In a digital era where things can be online viewed, copied and forwarded quickly with ease, it is easy for our copyrighted works to be copied or cut and pasted by others or even by competitors.  If this is the case, then we can have such infringing materials removed by sending an infringement notice to the internet service provider publishing such infringing materials, as well as to popular search engines such as Google requesting the removal of the pages containing the infringing materials from the search results.  In addition, we may also lodge a motion for an injunction or file a lawsuit for damages and criminal prosecution of the infringing person in Thai courts if the infringement was committed in Thailand.

      10. Consequence of violation and court process

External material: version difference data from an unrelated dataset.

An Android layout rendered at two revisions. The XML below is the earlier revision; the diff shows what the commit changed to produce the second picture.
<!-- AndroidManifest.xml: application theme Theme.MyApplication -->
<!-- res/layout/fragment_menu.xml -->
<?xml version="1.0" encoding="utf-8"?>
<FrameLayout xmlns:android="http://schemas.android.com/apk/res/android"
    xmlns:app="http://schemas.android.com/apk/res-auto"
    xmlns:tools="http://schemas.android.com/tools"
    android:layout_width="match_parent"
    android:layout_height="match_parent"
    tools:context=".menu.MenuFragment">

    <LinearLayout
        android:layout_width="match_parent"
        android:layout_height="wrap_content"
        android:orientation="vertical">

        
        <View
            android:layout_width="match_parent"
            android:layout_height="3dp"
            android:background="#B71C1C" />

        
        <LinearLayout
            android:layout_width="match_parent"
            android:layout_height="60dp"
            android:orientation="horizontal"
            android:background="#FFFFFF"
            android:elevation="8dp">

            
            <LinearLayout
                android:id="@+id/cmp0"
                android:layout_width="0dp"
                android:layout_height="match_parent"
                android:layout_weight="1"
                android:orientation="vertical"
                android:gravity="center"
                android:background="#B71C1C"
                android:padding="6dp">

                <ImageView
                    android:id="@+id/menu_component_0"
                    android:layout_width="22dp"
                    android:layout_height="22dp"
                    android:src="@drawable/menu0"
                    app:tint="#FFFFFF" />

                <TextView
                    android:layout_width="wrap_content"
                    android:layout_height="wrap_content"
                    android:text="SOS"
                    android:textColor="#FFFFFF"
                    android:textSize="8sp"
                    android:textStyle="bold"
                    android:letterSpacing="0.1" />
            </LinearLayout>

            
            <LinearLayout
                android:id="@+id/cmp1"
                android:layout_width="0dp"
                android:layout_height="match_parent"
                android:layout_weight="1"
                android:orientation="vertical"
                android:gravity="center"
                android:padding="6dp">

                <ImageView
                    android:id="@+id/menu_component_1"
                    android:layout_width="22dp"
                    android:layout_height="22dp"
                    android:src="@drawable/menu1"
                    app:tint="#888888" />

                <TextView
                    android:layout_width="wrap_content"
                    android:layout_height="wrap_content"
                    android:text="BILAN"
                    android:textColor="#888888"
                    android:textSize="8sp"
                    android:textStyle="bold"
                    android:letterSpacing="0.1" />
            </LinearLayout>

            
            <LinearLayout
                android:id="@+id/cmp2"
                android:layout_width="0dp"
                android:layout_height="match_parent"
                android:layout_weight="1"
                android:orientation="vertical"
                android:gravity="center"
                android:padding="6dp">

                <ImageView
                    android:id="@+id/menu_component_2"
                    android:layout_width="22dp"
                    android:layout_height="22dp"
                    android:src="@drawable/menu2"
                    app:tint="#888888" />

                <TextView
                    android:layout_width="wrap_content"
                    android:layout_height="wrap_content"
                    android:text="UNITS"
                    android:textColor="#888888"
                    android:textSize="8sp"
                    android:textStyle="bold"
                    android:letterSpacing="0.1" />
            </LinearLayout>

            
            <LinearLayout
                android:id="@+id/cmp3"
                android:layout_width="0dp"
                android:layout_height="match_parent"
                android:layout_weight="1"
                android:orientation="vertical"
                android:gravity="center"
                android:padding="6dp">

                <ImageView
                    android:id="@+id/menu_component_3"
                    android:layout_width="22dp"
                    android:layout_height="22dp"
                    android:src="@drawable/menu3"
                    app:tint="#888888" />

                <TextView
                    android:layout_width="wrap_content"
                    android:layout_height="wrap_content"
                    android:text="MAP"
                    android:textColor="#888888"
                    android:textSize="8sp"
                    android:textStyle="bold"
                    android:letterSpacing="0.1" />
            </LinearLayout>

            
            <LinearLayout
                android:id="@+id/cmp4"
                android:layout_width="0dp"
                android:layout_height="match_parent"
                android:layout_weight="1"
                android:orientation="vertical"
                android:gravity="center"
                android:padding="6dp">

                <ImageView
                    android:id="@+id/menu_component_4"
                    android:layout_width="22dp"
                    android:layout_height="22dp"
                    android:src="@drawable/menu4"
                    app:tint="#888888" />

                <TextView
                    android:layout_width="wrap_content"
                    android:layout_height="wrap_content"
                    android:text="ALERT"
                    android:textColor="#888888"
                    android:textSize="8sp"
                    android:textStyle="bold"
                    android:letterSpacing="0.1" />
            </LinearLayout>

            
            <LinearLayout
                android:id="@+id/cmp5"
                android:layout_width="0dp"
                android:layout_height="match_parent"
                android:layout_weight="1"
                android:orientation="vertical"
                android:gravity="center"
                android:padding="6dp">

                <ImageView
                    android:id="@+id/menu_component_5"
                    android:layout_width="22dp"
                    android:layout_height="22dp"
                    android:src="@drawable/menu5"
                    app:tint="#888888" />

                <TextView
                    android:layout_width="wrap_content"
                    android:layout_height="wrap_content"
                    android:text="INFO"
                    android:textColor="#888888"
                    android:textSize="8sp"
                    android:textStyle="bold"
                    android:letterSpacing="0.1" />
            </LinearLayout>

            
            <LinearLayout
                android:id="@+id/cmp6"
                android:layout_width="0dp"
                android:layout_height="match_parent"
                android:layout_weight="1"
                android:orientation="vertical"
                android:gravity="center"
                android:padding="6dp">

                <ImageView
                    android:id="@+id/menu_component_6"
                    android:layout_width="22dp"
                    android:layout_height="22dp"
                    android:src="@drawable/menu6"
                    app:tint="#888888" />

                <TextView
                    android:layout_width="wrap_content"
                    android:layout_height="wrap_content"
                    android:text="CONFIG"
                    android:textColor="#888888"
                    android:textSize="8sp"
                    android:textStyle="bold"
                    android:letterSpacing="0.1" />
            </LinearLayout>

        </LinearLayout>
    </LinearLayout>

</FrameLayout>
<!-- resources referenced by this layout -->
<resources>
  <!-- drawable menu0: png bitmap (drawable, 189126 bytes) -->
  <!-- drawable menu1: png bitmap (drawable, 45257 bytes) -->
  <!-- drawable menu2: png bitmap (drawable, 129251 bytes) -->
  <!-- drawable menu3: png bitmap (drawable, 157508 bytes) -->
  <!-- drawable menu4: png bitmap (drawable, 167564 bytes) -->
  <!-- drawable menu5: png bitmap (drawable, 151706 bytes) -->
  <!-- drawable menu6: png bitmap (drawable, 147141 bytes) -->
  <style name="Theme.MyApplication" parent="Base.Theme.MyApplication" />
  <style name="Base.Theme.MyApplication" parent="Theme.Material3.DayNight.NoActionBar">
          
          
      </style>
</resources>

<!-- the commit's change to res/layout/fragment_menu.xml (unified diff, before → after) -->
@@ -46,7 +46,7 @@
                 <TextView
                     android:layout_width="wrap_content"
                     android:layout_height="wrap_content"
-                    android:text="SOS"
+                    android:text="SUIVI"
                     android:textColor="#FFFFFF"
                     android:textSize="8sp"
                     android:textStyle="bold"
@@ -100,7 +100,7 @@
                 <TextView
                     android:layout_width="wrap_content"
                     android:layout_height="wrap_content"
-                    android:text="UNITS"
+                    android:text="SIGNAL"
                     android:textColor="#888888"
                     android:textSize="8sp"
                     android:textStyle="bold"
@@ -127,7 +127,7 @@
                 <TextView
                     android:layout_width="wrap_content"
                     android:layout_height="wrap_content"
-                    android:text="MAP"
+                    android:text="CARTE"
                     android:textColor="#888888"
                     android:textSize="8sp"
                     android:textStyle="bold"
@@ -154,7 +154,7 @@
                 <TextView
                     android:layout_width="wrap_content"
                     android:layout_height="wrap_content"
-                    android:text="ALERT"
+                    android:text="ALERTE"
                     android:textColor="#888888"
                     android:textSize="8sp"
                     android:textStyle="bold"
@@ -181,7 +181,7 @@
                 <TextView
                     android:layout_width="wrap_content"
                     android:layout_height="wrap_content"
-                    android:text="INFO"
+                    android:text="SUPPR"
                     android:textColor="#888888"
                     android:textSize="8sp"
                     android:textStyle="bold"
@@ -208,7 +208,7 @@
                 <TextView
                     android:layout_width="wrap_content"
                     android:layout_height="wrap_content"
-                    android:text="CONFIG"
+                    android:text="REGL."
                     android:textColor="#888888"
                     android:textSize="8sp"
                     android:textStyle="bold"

In general, an infringement of copyrights in Thailand is a civil offence and, if such infringement was committed for commercial intents or benefits, subject also to a criminal offence by way of imprisonment.  The civil and criminal penalties can vary depending upon the type of infringement.  Disputes over intellectual property rights in Thailand are generally heard in the Court of Intellectual Property and International Trade.


Protecting copyrights and contesting copyright infringement in Thailand can be a complex process.  If someone makes illegal or improper use of your copyrighted works, or you want to improve the protection of your works in general, please contact any of our SBC Interlaw lawyers or send an enquiry to our law firm in Thailand.  Our lawyers can also help you with questions about plagiarism or imitation of copyrighted works and are definitely committed to ensure the best quality customer services for you in this matter.

International Property